Who is recommended to get a COVID-19 booster right now?
WHAT WE FOUND
“In the beginning, it was ‘everybody needs a vaccine, just everybody gets a vaccine.’ And now it's more nuanced,” said Dr. Glenn Wortmann at MedStar Washington Hospital Center.
The CDC recommends that for anyone age 5 or older, now’s a good time to get boosted, if you haven’t yet, and if enough time has passed since finishing your primary vaccine series or testing positive for COVID-19. The CDC outlines these time criteria based on age group, risk factors, and vaccine type on its website.
The CDC now also recommends a second booster for adults ages 50 or older and anyone age 12 or older who’s moderately or severely immunocompromised.
“We're seeing a lot of community transition right now of COVID. And they need that extra booster right now.”
That doesn’t mean everyone should be getting additional COVID-19 shots, though. Dr. Wortmann says the CDC tests to see what is truly needed – and for people building their immunity after the initial shots, more vaccine could actually be counterproductive.
“You don't want to keep challenging your immune system with vaccine after vaccine after vaccine. The idea is that you give the vaccine you give your immune system a chance to respond to it. And then you boost it again and it's actually a booster,” he said. “After a while your immune system can kind of become tolerant to it.”
Previous dosage recommendations have rolled out by category – for example, by profession or age. However, Dr. Wortmann doesn’t anticipate younger people or different risk groups will be cleared for a fourth shot soon.
“Right now the sweet point seems to be definitely three - you need the initial two, plus the first booster. And then for certain patient populations at high risk, you need that second booster,” he said.
Dr. Wortmann says scientists are still learning more about if, ultimately, boosters will become an annual thing for most people – kind of like flu vaccines.

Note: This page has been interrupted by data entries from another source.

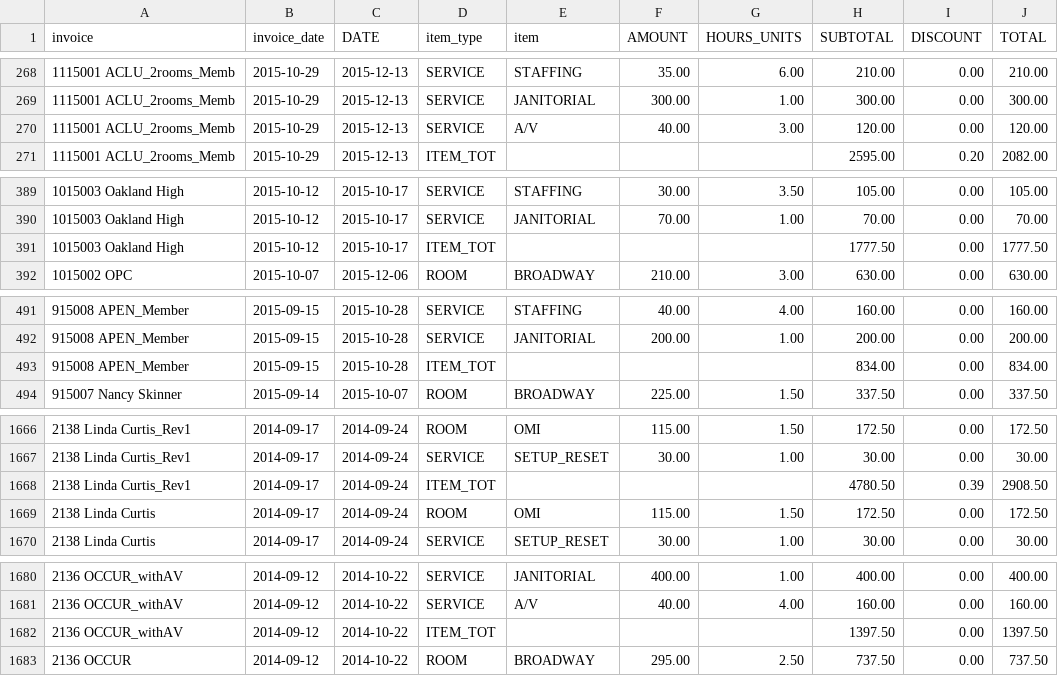
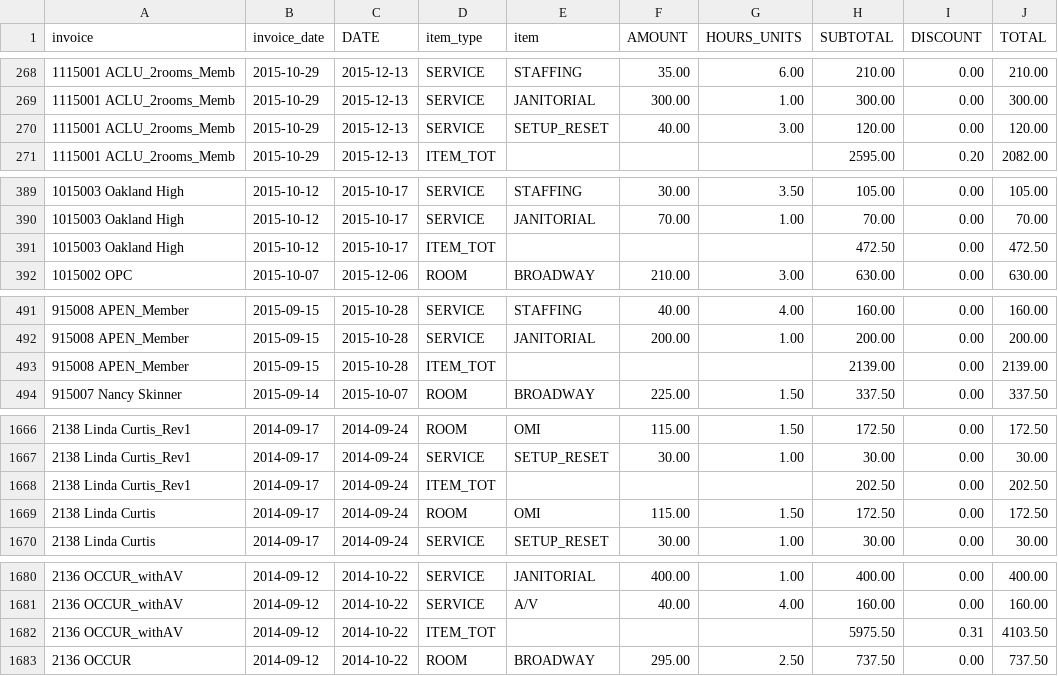
Before and after one commit to ebrensi/HUB_Invoice_Analysis, a CSV file: IHO_event_invoice_line_items.csv, drawn as a sheet; only a part is shown, gaps mark what is left out; the diff covers the shown part only.

Commit message:
updated invoice data Fri Dec 11 15:22:07 PST 2015

```diff
--- a/IHO_event_invoice_line_items.csv
+++ b/IHO_event_invoice_line_items.csv
@@ -269,3 +269,3 @@ invoice,invoice_date,DATE,item_type,item,AMOUNT,HOURS_UNITS,SUBTOTAL,DISCOUNT,TO
 1115001 ACLU_2rooms_Memb,2015-10-29,2015-12-13,SERVICE,JANITORIAL,300.00,  1.00,300.00,  0.00,300.00
-1115001 ACLU_2rooms_Memb,2015-10-29,2015-12-13,SERVICE,A/V, 40.00,  3.00,120.00,  0.00,120.00
+1115001 ACLU_2rooms_Memb,2015-10-29,2015-12-13,SERVICE,SETUP_RESET, 40.00,  3.00,120.00,  0.00,120.00
 1115001 ACLU_2rooms_Memb,2015-10-29,2015-12-13,ITEM_TOT,,,,2595.00,  0.20,2082.00
@@ -390,3 +390,3 @@ invoice,invoice_date,DATE,item_type,item,AMOUNT,HOURS_UNITS,SUBTOTAL,DISCOUNT,TO
 1015003 Oakland High,2015-10-12,2015-10-17,SERVICE,JANITORIAL, 70.00,  1.00, 70.00,  0.00, 70.00
-1015003 Oakland High,2015-10-12,2015-10-17,ITEM_TOT,,,,1777.50,  0.00,1777.50
+1015003 Oakland High,2015-10-12,2015-10-17,ITEM_TOT,,,,472.50,  0.00,472.50
 1015002 OPC,2015-10-07,2015-12-06,ROOM,BROADWAY,210.00,  3.00,630.00,  0.00,630.00
@@ -492,3 +492,3 @@ invoice,invoice_date,DATE,item_type,item,AMOUNT,HOURS_UNITS,SUBTOTAL,DISCOUNT,TO
 915008 APEN_Member,2015-09-15,2015-10-28,SERVICE,JANITORIAL,200.00,  1.00,200.00,  0.00,200.00
-915008 APEN_Member,2015-09-15,2015-10-28,ITEM_TOT,,,,834.00,  0.00,834.00
+915008 APEN_Member,2015-09-15,2015-10-28,ITEM_TOT,,,,2139.00,  0.00,2139.00
 915007 Nancy Skinner,2015-09-14,2015-10-07,ROOM,BROADWAY,225.00,  1.50,337.50,  0.00,337.50
@@ -1667,3 +1667,3 @@ invoice,invoice_date,DATE,item_type,item,AMOUNT,HOURS_UNITS,SUBTOTAL,DISCOUNT,TO
 2138 Linda Curtis_Rev1,2014-09-17,2014-09-24,SERVICE,SETUP_RESET, 30.00,  1.00, 30.00,  0.00, 30.00
-2138 Linda Curtis_Rev1,2014-09-17,2014-09-24,ITEM_TOT,,,,4780.50,  0.39,2908.50
+2138 Linda Curtis_Rev1,2014-09-17,2014-09-24,ITEM_TOT,,,,202.50,  0.00,202.50
 2138 Linda Curtis,2014-09-17,2014-09-24,ROOM,OMI,115.00,  1.50,172.50,  0.00,172.50
@@ -1681,3 +1681,3 @@ invoice,invoice_date,DATE,item_type,item,AMOUNT,HOURS_UNITS,SUBTOTAL,DISCOUNT,TO
 2136 OCCUR_withAV,2014-09-12,2014-10-22,SERVICE,A/V, 40.00,  4.00,160.00,  0.00,160.00
-2136 OCCUR_withAV,2014-09-12,2014-10-22,ITEM_TOT,,,,1397.50,  0.00,1397.50
+2136 OCCUR_withAV,2014-09-12,2014-10-22,ITEM_TOT,,,,5975.50,  0.31,4103.50
 2136 OCCUR,2014-09-12,2014-10-22,ROOM,BROADWAY,295.00,  2.50,737.50,  0.00,737.50
```
Also changed, not shown: 7 edited cells elsewhere in this file, IHO_event_invoice_summaries.csv, 5 other files.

Just like previous shots, doctors say boosters are intended to protect you from the most severe effects of COVID-19 – so if you get sick, it’s more like a cold than a crippling illness.